Final Word Not So Final

Final Word Not So Final

Board sets school boundaries, but promises more study.

School Board members voted last week to set new boundaries for elementary schools in South Arlington, in a move to relieve crowding at some schools.

But board members said the unanimous vote at their Jan. 23 meeting wasn’t necessarily the last word on the subject. They promised to study the possibility of a neighborhood school for the Nauck community, a possibility that will come up for a vote in 2004. That would mean converting Drew Model School to a Nauck neighborhood school.

Hoffman-Boston parents and faculty will be left in limbo too, as last-minute, split decision motions left open a variety of variables affecting enrollment there.

Overcrowding at Randolph, Barcroft and Carlin Springs outweighed concerns of Nauck residents, who asked the board to delay redistricting long enough to consider that possibility of converting Drew Model School, which is currently available to students from all over the county, to a neighborhood school. Delaying changes would have been an advantage, said Alfred Taylor, president of the Nauck Civic Association, because construction and redevelopment in and around Nauck is making school enrollment unstable anyway. “It’s not a thing that’s going to stabilize in a year,” he said.

But Taylor and other Nauck residents can claim a partial victory from the board’s compromise, since the changes wouldn’t have been in place for the 2003 school year anyway. “Even if [Drew] went to be a neighborhood school, it could not take place by September,” Taylor said.

UNDER THE NEW boundary map, 10 neighborhoods in the Abingdon, Barcroft, Oakridge and Randolph school districts will change to different schools. According to next year’s enrollment projections, all South Arlington elementaries except Carlin Springs will be able to handle the students sent their way by the new boundaries.

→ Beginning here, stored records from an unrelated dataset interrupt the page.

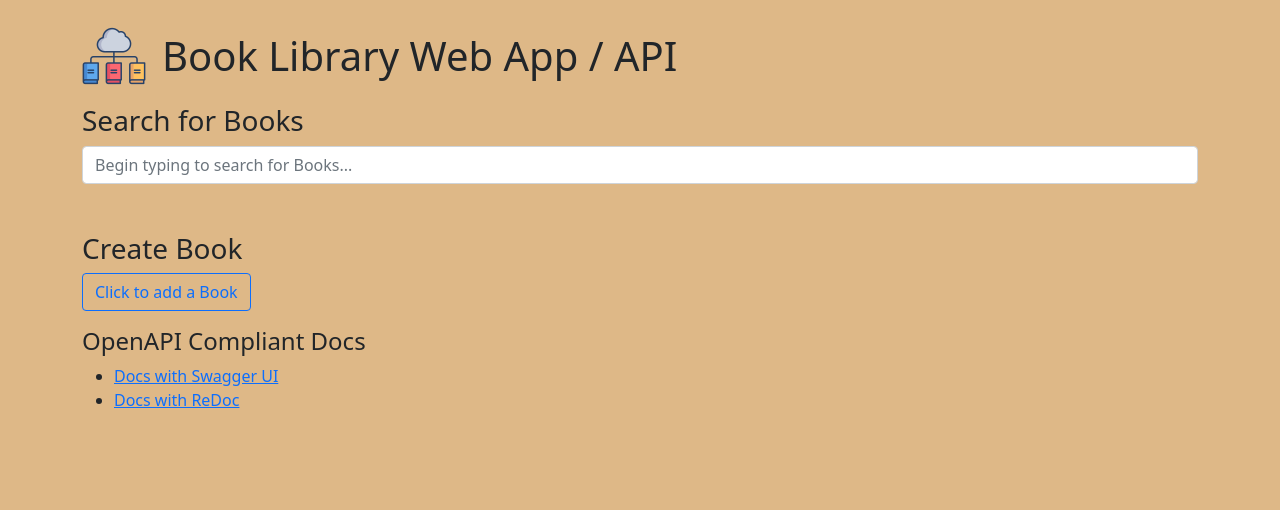
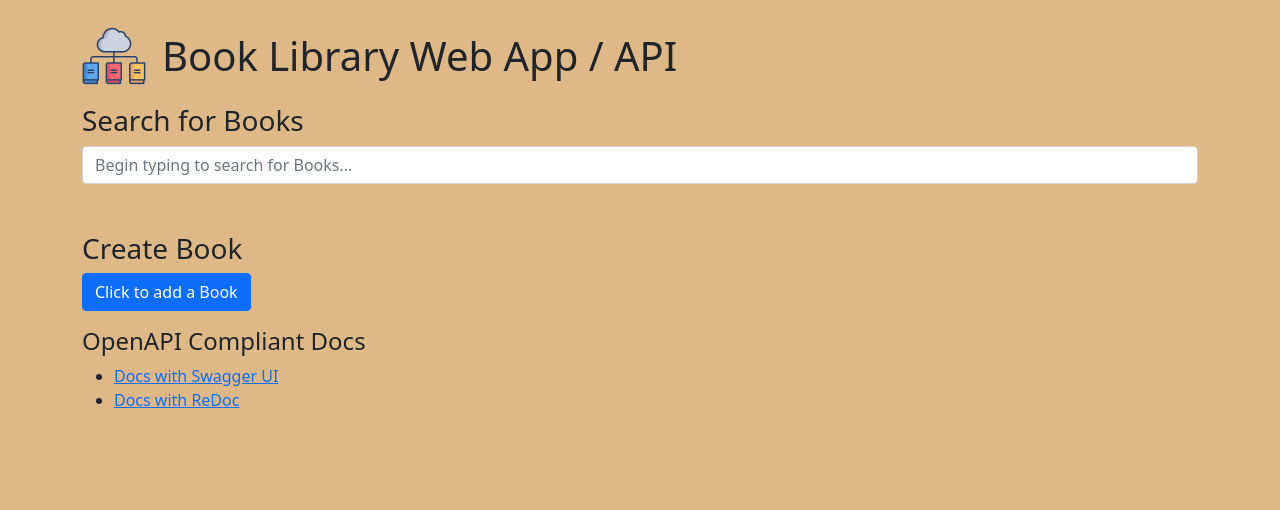
Before and after one commit to neurothrone/local-library, a FastAPI app: template app/templates/open/index.html in a window 1280 px wide. Shown: the top 510 px of the page. Run offline with FastAPI, Linux system fonts and the light colour scheme; the template is opened without the code that fills it, so the values that code supplies are empty; some libraries are stand-ins or nearby versions.

Commit message:
change button styles

```diff
--- a/app/templates/open/shared/create-book-btn.html
+++ b/app/templates/open/shared/create-book-btn.html
@@ -1,6 +1,6 @@
 <div hx-target="this"
      hx-swap="outerHTML">
-    <button class="btn btn-outline-primary"
+    <button class="btn btn-primary"
             hx-get="/ajax/books/form">
         Click to add a Book
     </button>
--- a/app/templates/open/shared/create-book-form.html
+++ b/app/templates/open/shared/create-book-form.html
@@ -25,7 +25,7 @@
         <option value="will_read">Will read</option>
     </select>
 
-    <button class="btn btn-outline-success"
+    <button class="btn btn-success"
             type="submit"
     >Create Book
     </button>
```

The board’s action established boundary changes and policies on “grandfathering,” the option for certain parents to keep their children at their current school instead of following boundary changes. The board also outlined a process for monitoring the effectiveness of all the changes.

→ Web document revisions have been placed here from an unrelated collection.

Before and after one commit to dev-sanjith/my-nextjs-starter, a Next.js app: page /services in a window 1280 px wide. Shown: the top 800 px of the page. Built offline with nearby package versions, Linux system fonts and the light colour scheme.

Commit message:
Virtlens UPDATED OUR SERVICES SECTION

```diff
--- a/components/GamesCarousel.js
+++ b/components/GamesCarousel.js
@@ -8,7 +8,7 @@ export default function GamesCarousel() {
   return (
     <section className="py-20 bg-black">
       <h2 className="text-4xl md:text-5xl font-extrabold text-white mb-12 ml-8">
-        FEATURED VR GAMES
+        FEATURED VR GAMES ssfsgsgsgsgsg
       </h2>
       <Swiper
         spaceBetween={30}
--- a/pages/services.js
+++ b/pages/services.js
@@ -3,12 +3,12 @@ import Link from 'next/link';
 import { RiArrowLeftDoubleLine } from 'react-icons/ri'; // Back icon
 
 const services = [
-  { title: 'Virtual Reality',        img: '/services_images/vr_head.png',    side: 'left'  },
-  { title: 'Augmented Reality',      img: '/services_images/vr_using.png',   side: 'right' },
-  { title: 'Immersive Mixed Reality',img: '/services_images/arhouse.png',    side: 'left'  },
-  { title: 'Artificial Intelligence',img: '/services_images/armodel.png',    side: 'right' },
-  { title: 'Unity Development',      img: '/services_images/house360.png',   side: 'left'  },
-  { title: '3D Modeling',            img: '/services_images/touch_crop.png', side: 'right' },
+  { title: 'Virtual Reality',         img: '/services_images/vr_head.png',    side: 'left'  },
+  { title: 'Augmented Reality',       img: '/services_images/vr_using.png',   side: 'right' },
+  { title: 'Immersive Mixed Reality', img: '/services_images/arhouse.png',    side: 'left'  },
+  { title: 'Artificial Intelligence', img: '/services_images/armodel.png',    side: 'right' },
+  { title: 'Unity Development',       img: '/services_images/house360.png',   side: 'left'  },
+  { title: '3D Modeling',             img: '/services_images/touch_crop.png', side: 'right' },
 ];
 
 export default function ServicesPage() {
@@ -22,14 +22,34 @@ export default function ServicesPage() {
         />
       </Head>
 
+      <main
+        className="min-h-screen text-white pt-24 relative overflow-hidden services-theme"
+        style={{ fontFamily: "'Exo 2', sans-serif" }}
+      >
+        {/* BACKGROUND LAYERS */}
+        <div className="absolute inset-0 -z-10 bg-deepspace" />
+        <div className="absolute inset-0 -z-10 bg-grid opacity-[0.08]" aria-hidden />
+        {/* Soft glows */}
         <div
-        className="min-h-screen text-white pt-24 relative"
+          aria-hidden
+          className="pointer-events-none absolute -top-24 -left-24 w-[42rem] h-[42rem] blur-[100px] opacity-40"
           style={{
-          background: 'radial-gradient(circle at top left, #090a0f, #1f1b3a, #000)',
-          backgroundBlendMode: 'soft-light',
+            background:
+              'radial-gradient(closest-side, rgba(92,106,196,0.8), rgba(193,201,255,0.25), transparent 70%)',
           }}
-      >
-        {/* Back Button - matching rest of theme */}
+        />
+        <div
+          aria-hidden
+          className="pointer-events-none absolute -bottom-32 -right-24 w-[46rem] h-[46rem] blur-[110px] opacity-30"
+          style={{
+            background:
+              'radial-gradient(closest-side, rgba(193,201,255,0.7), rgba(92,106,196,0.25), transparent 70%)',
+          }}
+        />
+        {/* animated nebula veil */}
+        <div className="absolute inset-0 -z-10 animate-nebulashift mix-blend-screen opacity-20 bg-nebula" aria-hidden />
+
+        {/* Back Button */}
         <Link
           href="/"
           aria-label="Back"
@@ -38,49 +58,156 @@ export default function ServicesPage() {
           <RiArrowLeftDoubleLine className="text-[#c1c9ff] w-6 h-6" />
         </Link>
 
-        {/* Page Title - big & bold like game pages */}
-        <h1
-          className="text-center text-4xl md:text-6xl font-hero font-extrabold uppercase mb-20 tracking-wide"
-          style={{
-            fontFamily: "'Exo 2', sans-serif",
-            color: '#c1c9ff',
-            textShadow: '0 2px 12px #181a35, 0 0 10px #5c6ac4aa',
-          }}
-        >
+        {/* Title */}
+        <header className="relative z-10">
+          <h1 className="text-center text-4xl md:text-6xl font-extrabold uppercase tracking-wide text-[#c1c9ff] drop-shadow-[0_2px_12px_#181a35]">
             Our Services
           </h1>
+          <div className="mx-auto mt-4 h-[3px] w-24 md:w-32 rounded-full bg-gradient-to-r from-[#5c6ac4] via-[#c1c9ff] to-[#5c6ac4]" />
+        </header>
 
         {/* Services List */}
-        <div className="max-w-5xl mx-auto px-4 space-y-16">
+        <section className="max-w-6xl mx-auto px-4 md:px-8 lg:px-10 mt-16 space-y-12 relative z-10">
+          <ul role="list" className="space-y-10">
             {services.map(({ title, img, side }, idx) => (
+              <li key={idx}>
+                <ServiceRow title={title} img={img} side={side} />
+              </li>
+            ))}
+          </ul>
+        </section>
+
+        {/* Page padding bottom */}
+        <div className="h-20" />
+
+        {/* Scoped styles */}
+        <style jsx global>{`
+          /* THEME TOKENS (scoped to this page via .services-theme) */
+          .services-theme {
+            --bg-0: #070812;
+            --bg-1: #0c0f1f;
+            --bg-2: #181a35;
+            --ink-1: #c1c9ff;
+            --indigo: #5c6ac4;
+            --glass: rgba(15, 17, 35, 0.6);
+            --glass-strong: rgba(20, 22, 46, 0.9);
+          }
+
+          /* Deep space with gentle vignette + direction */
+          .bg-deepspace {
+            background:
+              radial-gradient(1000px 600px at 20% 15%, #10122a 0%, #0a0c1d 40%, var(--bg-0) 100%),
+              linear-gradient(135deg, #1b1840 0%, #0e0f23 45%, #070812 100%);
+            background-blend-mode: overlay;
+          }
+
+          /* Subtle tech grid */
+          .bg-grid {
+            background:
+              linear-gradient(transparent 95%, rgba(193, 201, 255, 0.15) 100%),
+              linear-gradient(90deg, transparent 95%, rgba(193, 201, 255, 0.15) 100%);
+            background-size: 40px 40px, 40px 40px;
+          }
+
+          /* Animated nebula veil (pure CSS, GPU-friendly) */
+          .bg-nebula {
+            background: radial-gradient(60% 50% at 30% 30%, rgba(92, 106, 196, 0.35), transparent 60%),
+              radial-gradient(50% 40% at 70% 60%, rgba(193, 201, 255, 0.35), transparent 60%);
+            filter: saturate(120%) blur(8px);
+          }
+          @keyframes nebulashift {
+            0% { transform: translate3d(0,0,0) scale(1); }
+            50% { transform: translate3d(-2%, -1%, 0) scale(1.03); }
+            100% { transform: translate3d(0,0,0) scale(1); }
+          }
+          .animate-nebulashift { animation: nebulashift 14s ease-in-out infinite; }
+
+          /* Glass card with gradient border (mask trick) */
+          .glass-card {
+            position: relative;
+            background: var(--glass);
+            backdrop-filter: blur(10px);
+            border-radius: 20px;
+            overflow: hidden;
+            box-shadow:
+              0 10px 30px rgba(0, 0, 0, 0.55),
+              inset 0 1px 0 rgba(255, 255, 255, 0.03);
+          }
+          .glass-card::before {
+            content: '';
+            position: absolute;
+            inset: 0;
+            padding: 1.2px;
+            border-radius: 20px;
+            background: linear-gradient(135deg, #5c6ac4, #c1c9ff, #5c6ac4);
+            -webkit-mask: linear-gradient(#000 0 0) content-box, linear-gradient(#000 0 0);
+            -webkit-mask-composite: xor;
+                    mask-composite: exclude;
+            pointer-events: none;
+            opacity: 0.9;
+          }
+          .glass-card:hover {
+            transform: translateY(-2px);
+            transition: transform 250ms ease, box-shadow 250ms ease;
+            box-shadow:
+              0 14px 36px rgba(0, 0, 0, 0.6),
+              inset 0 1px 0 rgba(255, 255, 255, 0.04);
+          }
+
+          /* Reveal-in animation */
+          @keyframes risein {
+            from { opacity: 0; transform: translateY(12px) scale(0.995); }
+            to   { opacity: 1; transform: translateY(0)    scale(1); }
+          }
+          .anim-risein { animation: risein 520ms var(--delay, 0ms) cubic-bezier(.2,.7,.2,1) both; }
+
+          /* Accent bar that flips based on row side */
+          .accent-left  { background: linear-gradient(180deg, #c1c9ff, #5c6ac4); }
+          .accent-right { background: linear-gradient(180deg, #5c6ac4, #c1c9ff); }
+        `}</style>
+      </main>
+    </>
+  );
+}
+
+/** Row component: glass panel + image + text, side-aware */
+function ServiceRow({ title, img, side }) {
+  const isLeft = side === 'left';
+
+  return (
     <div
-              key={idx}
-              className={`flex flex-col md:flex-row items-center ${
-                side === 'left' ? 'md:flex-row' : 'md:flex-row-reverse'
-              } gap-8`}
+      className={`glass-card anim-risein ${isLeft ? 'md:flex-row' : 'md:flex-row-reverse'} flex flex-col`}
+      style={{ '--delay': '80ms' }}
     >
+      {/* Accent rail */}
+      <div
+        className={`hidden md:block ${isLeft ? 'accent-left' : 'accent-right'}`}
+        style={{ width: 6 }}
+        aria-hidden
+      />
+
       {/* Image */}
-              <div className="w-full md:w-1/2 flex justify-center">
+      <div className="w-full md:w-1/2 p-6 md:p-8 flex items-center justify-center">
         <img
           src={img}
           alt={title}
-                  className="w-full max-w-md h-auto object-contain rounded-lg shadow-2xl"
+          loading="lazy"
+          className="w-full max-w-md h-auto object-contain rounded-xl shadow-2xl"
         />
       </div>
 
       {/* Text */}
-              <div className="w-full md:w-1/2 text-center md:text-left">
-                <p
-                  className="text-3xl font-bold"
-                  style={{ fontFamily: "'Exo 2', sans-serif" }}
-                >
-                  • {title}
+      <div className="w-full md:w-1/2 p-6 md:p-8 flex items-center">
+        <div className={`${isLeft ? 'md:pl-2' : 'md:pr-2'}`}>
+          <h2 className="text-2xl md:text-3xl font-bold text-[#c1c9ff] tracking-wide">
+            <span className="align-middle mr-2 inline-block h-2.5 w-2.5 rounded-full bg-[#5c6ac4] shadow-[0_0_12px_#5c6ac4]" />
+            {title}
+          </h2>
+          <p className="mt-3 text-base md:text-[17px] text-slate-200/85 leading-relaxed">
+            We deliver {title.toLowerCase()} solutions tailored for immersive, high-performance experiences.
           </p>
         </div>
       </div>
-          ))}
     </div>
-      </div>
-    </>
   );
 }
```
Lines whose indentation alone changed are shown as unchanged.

Carlin Springs would have been under-capacity if the board had passed Superintendent Robert Smith’s initial recommendation. Under that recommendation, 60 students were slated to attend Abingdon next year. Board member David Foster took issue with that plan.

Under Smith’s plan, some 60 current Abingdon students would have stayed at Abingdon, when Carlin Springs was closer, Foster said. They would have to cross a major road to get to Abingdon, he said, a possibility that school officials tried to avoid during redistricting talks.

“I think proximity does matter to elementary school folks,” said board member Mary Hynes in support of Foster.

“I didn’t feel that it would be responsible on my part to submit a recommendation…where any school would be at or above 100 percent capacity,” said Smith. Sending those 60 students to Abingdon was the only way to keep enrollment below 100 percent at Carlin Springs. Ultimately, board members decided, with a 4-1 vote, to keep those students close to home even if it meant full-capacity for Carlin Springs.

PROJECTIONS FOR next year’s enrollment under the changes assume that about 50 percent of students will take advantage of the board’s “grandfathering” clause, letting them stay at their current school.

But grandfathering raises questions about how effective the boundary change will be in shifting students to Hoffman-Boston, currently the only South Arlington elementary with less students than it can handle. Board members made that plan even less certain, by extending grandfathering for an extra year to all students from Nauck, not just rising fourth and fifth graders.

It’s a necessary evil, said Hynes, who proposed that move. Otherwise, if the board votes next year to convert Drew to a neighborhood school, Nauck students could switch schools twice in two years.

Elaine Furlow, chair of the board, voted against the proposal not only because of the possible implications for Hoffman-Boston, but because it could imply that the board is leaning toward making Drew a neighborhood school for the Nauck Community in 2004. That option is on the table, but people shouldn’t make predictions yet, Furlow said.

THE BOARD WON’T even have a proposal for how to proceed with the Drew/Nauck situation until its February 6 meeting, when Smith will present his recommendations. The motion passed last week simply authorizes “exploring ways to strengthen the relationship between the Nauck community and the Drew school, including the possibility of Drew as a neighborhood school.”

That means the boundary adjustment process will continue not only for Nauck and Drew, but for Hoffman-Boston as well. Other school boundaries will be exempted from the exploration process.

That’s a relief to many parents in other parts of the county, but it’s a major concern for others.

“Quite frankly, Hoffman-Boston is not looking forward to upheaval two years in a row,” said Lynn Dervin, Hoffman-Boston PTA president.

The board’s efforts to plan for that possible upheaval make sense, according to Oakridge parent Kevin Martin, who said the measures adopted by the board last week provide “the greatest flexibility” for studying the possible changes for 2004.